  2. ^ Litwinczuk, Arkadius (January 2011). "CrypTool-Projekt – Der beste Weg, Kryptographie zu lernen und anzuwenden" (PDF). IT Security Magazine. January 2011: 30–37.
  3. ^ McDermott, John (20 April 2016). "An Introduction: Using CrypTool to Show How Ciphers Work". Learning Tree International. Archived from the original on 5 September 2017. Retrieved 26 September 2018.
  4. ^ Balasubramanian, Kannan (2018). Algorithmic Strategies for Solving Complex Problems in Cryptography. Mepco Schlenk Engineering College. pp. 186–194. ISBN 978-1522529156. Retrieved 26 September 2018.
  5. ^ Algorithms: Functions in different CrypTool versions Within a table all cryptographic functions implemented are listed. This list can be adjusted using categories, search phrases and by specifying the CT versions.

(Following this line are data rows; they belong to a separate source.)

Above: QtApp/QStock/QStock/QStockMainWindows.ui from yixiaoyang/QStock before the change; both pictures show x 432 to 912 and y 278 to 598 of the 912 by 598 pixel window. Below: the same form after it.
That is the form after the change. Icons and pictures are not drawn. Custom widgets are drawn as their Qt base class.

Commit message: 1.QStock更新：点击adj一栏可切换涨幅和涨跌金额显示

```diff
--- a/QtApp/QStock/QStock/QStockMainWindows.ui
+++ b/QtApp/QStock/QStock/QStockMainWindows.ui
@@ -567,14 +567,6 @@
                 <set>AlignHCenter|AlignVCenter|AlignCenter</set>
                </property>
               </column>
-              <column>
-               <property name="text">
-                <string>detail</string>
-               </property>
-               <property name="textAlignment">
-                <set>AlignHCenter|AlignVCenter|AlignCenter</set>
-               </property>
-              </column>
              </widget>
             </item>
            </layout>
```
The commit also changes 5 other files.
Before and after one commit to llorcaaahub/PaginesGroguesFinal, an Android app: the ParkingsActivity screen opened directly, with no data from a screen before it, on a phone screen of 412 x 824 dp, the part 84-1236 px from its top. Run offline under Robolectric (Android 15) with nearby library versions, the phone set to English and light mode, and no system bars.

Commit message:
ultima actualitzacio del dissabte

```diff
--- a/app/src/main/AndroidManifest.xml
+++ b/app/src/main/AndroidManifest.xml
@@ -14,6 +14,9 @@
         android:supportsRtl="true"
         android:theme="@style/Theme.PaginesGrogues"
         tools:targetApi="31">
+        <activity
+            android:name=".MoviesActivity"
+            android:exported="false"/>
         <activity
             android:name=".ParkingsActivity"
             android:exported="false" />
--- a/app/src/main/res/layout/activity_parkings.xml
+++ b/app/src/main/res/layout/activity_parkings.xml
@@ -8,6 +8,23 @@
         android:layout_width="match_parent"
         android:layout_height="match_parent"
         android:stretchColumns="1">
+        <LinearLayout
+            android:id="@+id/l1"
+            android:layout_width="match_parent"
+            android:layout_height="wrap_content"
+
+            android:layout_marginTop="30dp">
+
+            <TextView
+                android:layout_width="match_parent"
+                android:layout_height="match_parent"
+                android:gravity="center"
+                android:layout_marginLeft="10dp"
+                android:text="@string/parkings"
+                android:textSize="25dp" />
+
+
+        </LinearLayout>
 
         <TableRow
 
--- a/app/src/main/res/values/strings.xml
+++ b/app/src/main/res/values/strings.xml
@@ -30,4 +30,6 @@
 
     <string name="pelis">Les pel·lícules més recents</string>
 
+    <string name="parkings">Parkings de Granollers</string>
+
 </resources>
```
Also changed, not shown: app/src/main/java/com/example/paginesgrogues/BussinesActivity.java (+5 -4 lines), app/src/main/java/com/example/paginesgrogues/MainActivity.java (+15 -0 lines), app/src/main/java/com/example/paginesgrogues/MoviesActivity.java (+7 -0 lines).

  6. ^ Esslinger, Bernhard (23 April 2013). "CrypTool: Modern open-source e-learning programs for cryptography and cryptanalysis" (PDF). Forum for Research and Innovation in Security and Communications. Retrieved 26 September 2018.
  7. ^ "CrypTool 1: Downloads". CrypTool 1. Retrieved 26 September 2018.
  8. ^ "CrypTool for Awareness". CrypTool Portal. Retrieved 26 September 2018.
  9. ^ CrypTooLinux project Archived 17 October 2016 at the Wayback Machine Porting CT1 to Linux.
  10. ^ CrypTool 2: Developer site of the CT2 project Besides release and beta versions, each day a so called "Nightly Build" is produced for download.
  11. ^ CrypTool 2: Facebook Site of the CT2 project
  12. ^ JCrypTool 1.0: GitHub project of JCT Beta versions are updated each weekend as so called "Weekly Builds" for download.
  13. ^ JCrypTool 1.0: Site of the JCT project
  14. ^ "Awards for CrypTool". CrypTool Portal. Retrieved 26 September 2018.
  15. ^ Adamovic, Sasa; Sarac, Marko; Veinovic, Mladen; Milosavljevic, Milan; Jevremovic, Aleksandar (2014). "An Interactive and Collaborative Approach to Teaching Cryptology". Educational Technology & Society. 17 (1): 197–205. JSTOR jeductechsoci.17.1.197.
  16. ^ "Winter School in Information Security. Overview presentation, Finse 1222, April 21-26, 2013". Forum for Research and Innovation in Security and Communications. 6 February 2013. Retrieved 26 September 2018.
  17. ^ Eckert, Claudia; Clausius, Thorsten; Esslinger, Bernd; Schneider, Jorg; Koy, Henrik. "CrypTool, 2003-08-07" (PDF). Technische Universitaet Darmstadt. Technische Universitaet Darmstadt. Retrieved 26 September 2018.[permanent dead link]
  18. ^ Kopal, Nils. "Solving Classical Ciphers with CrypTool 2" (PDF). Linköping University Electronic Press. Linköping University Electronic Press. Retrieved 26 September 2018.
  19. ^ Ronald, Kenneth. "Crypto Casino". Retrieved 14 January 2024.
  20. ^ "About CrypTool-Online (CTO)". CrypTool-Online. Retrieved 26 September 2018.
  21. ^ "The CrypTool project – The best way, to learn and apply cryptography" – Article in Hackin9 by Arkadius Litwinczuk, March 2011, page 10-14 (PDF 6.1 MB)
  22. ^ "Welcome to the MTC3 – International Cipher Contest". MysteryTwister. Retrieved 22 January 2022.
  23. ^ "Arthur Guiot - Merging CrypTool & CrypTools". arguiot.com. Archived from the original on 6 June 2020. Retrieved 17 May 2020.
  24. ^ CrypTools project (2017), An introduction to CrypTools.
  25. ^ a b Guiot, Arthur (15 May 2020). "How to explain the role of cryptography during COVID-19?". Medium. Retrieved 17 May 2020.
  26. ^ "Corona Tracing - CrypTool Portal". www.cryptool.org. Retrieved 17 May 2020.

External links[edit]